For those who are home, and for those who are on the way. For those who support the historic and just return of the land of Israel to its people, forever loyal to their inheritance, and its restoration.
Presenting the human side of Sderot, Israel and the western Negev would seem innocuous enough, as it is the only region in the western world where rockets and missiles target a civilian population. The people of southern Israel have their own story to share.
Yet after a 13-day coast-to-coast visit to Canadian college campuses, organized by Hillel Canada and the CIJA umbrella organization of Canadian Jewry, it would seem that even Sderot residents must fight for their legitimate right to live in the land of Israel.
The purpose of this trip was to balance the after-effects of the “Gaza narrative”, exactly one year after Israel's 21-day Operation Cast Lead in the Gaza Strip.
On Canadian college campuses, the challenge became to justify the very existence of the city of Sderot.
This was best exemplified by an article published in a Winnipeg student newspaper, penned by a Palestinian-Canadian sociology student. This student amazingly attacked the credibility of another student for sharing her experiences visiting Sderot. This student had described her shock at the ’15 second’ alarm, known as the “Color Red,” which warns Sderot residents of only a few seconds to escape to safety from the time the missile is fired from Gaza to the time it explodes in Sderot.
The Palestinian student showed little sympathy for Sderot under fire:
“ 'Sderot’ is actually a settlement on the Palestinian land of Najd, an illegally occupied territory stolen from Palestinians. It is a town created on the ashes of an ethnically cleansed and defaced Palestinian village....You want to talk about ‘terror’? Najd’s Palestinian villagers were expelled on May 13th, 1948 by Israeli forces before Israel was even declared a state.”
Here is a well-educated student born in Canada, with Palestinian descent, that calls the Israeli town of Sderot an illegitimate “settlement” constructed on the ruins of an Arab village abandoned during the 1948 war. Indeed this same student makes no acknowledgement of the historical fact that between 1951-1953, the Jews that settled in Sderot were from among the 850,000 Jews expelled in masses from Arab countries in the Middle East. During and after the 1948 war, 670,000 Palestinian Arab refugees were fled or forced from their homes.
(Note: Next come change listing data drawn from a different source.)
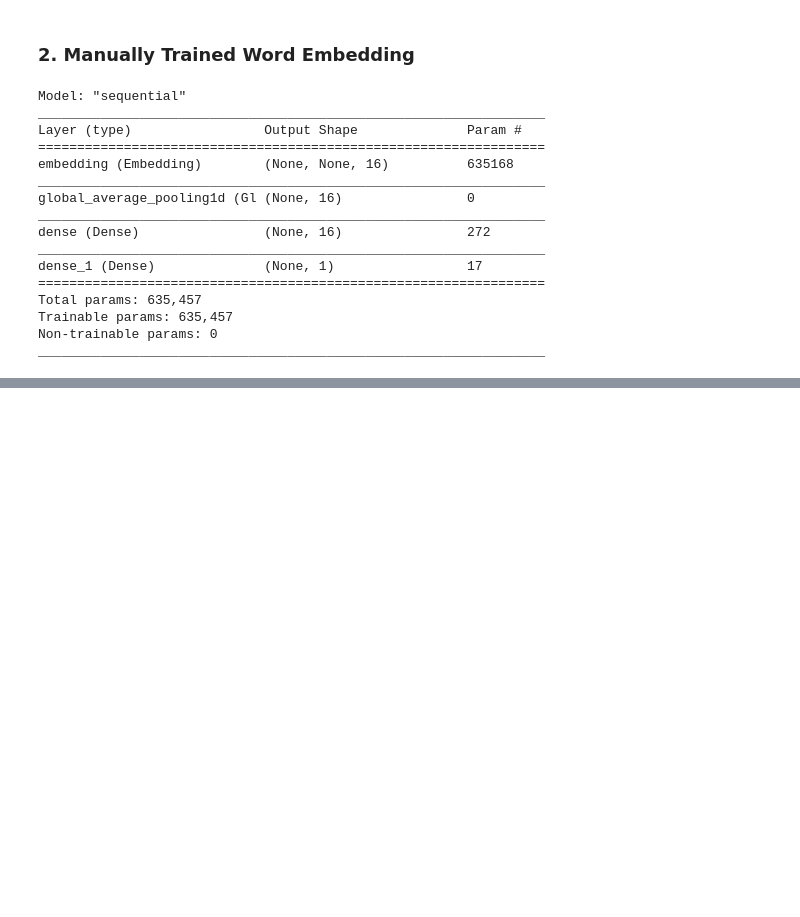
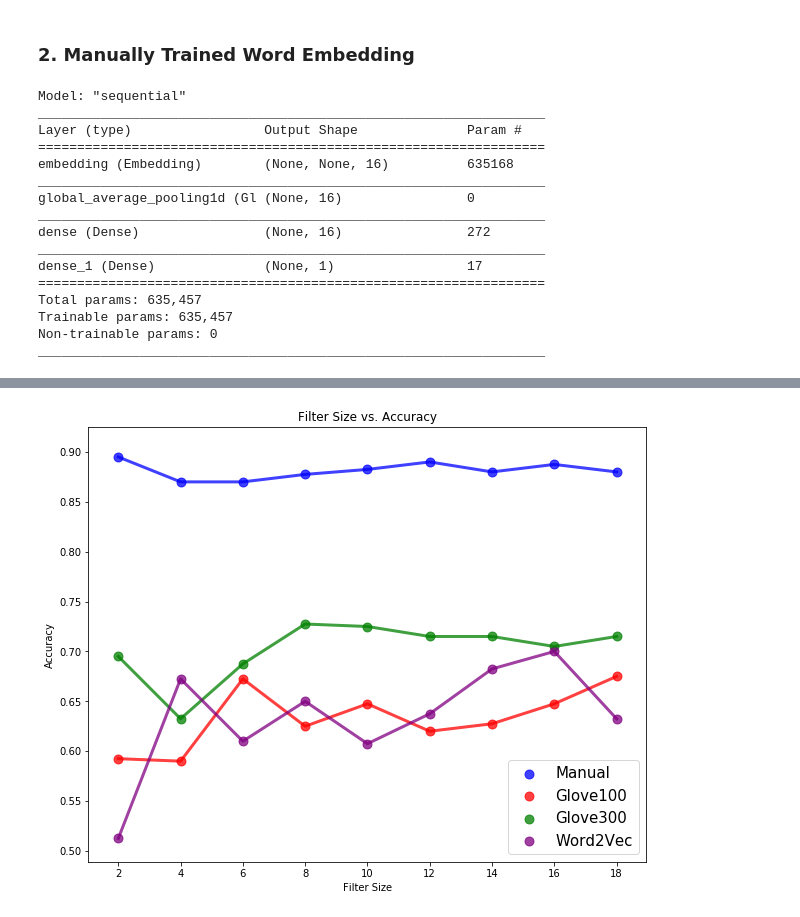
Before and after one commit to Mimran0715/AI_project_175, a Jupyter notebook: Project_Main.ipynb, the cells around one changed output, grey strips where cells are left out. Drawn from its saved outputs; the diff is of its cells as text; code cells hidden in the pictures; blank space fills up the shorter version.

```diff
--- a/Project_Main.ipynb
+++ b/Project_Main.ipynb
@@ -397,0 +665,4 @@ Epoch 9/10
+# %%
+filter_size_results_w2v = [train_model(train_data, test_data, filters=x, embedding_dim = 300, weights=embedding_matric_word2vec) for x in [2*x for x in range(1, 10)]]
+kernel_size_results_w2v = [train_model(train_data, test_data, kernel_size=x, embedding_dim = 300, weights=embedding_matric_word2vec) for x in range(1, 11)]
+dropout_rate_results_w2v = [train_model(train_data, test_data, dropout_rate=(x/10.0), embedding_dim = 300, weights=embedding_matric_word2vec) for x in range(1, 10)]
@@ -397,0 +687,76 @@ Epoch 9/10
+# %%
+filter_data_manual = np.array([[x["filters"], x["accuracy"]] for x in filter_size_results_manual])
+kernel_data_manual = np.array([[x["kernel_size"], x["accuracy"]] for x in kernel_size_results_manual])
+dropout_data_manual = np.array([[x["dropout_rate"], x["accuracy"]] for x in dropout_rate_results_manual])
+
+filter_data_g100 = np.array([[x["filters"], x["accuracy"]] for x in filter_size_results_g100])
+kernel_data_g100 = np.array([[x["kernel_size"], x["accuracy"]] for x in kernel_size_results_g100])
+dropout_data_g100 = np.array([[x["dropout_rate"], x["accuracy"]] for x in dropout_rate_results_g100])
+
+filter_data_g300 = np.array([[x["filters"], x["accuracy"]] for x in filter_size_results_g300])
+kernel_data_g300 = np.array([[x["kernel_size"], x["accuracy"]] for x in kernel_size_results_g300])
+dropout_data_g300 = np.array([[x["dropout_rate"], x["accuracy"]] for x in dropout_rate_results_g300])
+
+filter_data_w2v = np.array([[x["filters"], x["accuracy"]] for x in filter_size_results_w2v])
+kernel_data_w2v = np.array([[x["kernel_size"], x["accuracy"]] for x in kernel_size_results_w2v])
+dropout_data_w2v = np.array([[x["dropout_rate"], x["accuracy"]] for x in dropout_rate_results_w2v])
+# %%
+import matplotlib.pyplot as plt
+
+f, ax = plt.subplots(1, 1, figsize=(10, 8))
+ax.scatter(filter_data_manual[:, 0], filter_data_manual[:, 1], s=80, color='blue', alpha=0.75, label='Manual')
+ax.plot(filter_data_manual[:, 0], filter_data_manual[:, 1], lw=3, color='blue', alpha=0.75)
+
+ax.scatter(filter_data_g100[:, 0], filter_data_g100[:, 1], s=80, color='red', alpha=0.75, label='Glove100')
+ax.plot(filter_data_g100[:, 0], filter_data_g100[:, 1], lw=3, color='red', alpha=0.75)
+
+ax.scatter(filter_data_g300[:, 0], filter_data_g300[:, 1], s=80, color='green', alpha=0.75, label='Glove300')
+ax.plot(filter_data_g300[:, 0], filter_data_g300[:, 1], lw=3, color='green', alpha=0.75)
+
+ax.scatter(filter_data_w2v[:, 0], filter_data_w2v[:, 1], s=80, color='purple', alpha=0.75, label='Word2Vec')
+ax.plot(filter_data_w2v[:, 0], filter_data_w2v[:, 1], lw=3, color='purple', alpha=0.75)
+
+ax.legend(fontsize=15, loc=4)
+plt.title("Filter Size vs. Accuracy")
+plt.xlabel("Filter Size")
+plt.ylabel("Accuracy")
+plt.show()
+
+f, ax = plt.subplots(1, 1, figsize=(10, 8))
+ax.scatter(kernel_data_manual[:, 0], kernel_data_manual[:, 1], s=80, color='blue', alpha=0.75, label='Manual')
+ax.plot(kernel_data_manual[:, 0], kernel_data_manual[:, 1], lw=3, color='blue', alpha=0.75)
+
+ax.scatter(kernel_data_g100[:, 0], kernel_data_g100[:, 1], s=80, color='red', alpha=0.75, label='Glove100')
+ax.plot(kernel_data_g100[:, 0], kernel_data_g100[:, 1], lw=3, color='red', alpha=0.75)
+
+ax.scatter(kernel_data_g300[:, 0], kernel_data_g300[:, 1], s=80, color='green', alpha=0.75, label='Glove300')
+ax.plot(kernel_data_g300[:, 0], kernel_data_g300[:, 1], lw=3, color='green', alpha=0.75)
+
+ax.scatter(kernel_data_w2v[:, 0], kernel_data_w2v[:, 1], s=80, color='purple', alpha=0.75, label='Word2Vec')
+ax.plot(kernel_data_w2v[:, 0], kernel_data_w2v[:, 1], lw=3, color='purple', alpha=0.75)
+
+ax.legend(fontsize=15, loc=4)
+plt.title("Kernel Size vs. Accuracy")
+plt.xlabel("Kernel Size")
+plt.ylabel("Accuracy")
+plt.show()
+
+f, ax = plt.subplots(1, 1, figsize=(10, 8))
+ax.scatter(dropout_data_manual[:, 0], dropout_data_manual[:, 1], s=80, color='blue', alpha=0.75, label='Manual')
+ax.plot(dropout_data_manual[:, 0], dropout_data_manual[:, 1], lw=3, color='blue', alpha=0.75)
+
+ax.scatter(dropout_data_g100[:, 0], dropout_data_g100[:, 1], s=80, color='red', alpha=0.75, label='Glove100')
+ax.plot(dropout_data_g100[:, 0], dropout_data_g100[:, 1], lw=3, color='red', alpha=0.75)
+
+ax.scatter(dropout_data_g300[:, 0], dropout_data_g300[:, 1], s=80, color='green', alpha=0.75, label='Glove300')
+ax.plot(dropout_data_g300[:, 0], dropout_data_g300[:, 1], lw=3, color='green', alpha=0.75)
+
+ax.scatter(dropout_data_w2v[:, 0], dropout_data_w2v[:, 1], s=80, color='purple', alpha=0.75, label='Word2Vec')
+ax.plot(dropout_data_w2v[:, 0], dropout_data_w2v[:, 1], lw=3, color='purple', alpha=0.75)
+ax.legend(fontsize=15, loc=4)
+plt.title("Dropout Rate vs. Accuracy")
+plt.xlabel("Dropout Rate")
+plt.ylabel("Accuracy")
+plt.show()
+# %% [output]
+[figure, added]
```
Also changed, not shown: parts of 33 cells of this notebook, 1 other file.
Indeed, this Canadian-Palestinian college student was not the first to rationalize the thousands of aerial attacks and terrorizing of Sderot and southern Israel civilians.
I visited Hevron in November 2000 after the outbreak of the Rosh Hashanah War to see what could be done to assist in the face of the growing daily attacks on the community. After returning to work for the community in the summer of 2001, a bond and a love was forged that grows to this day. My wife Melody and I merited to be married at Ma'arat HaMachpela and now host visitors from throughout the world every Shabbat as well as during the week. Our goal, "Time to come Home!"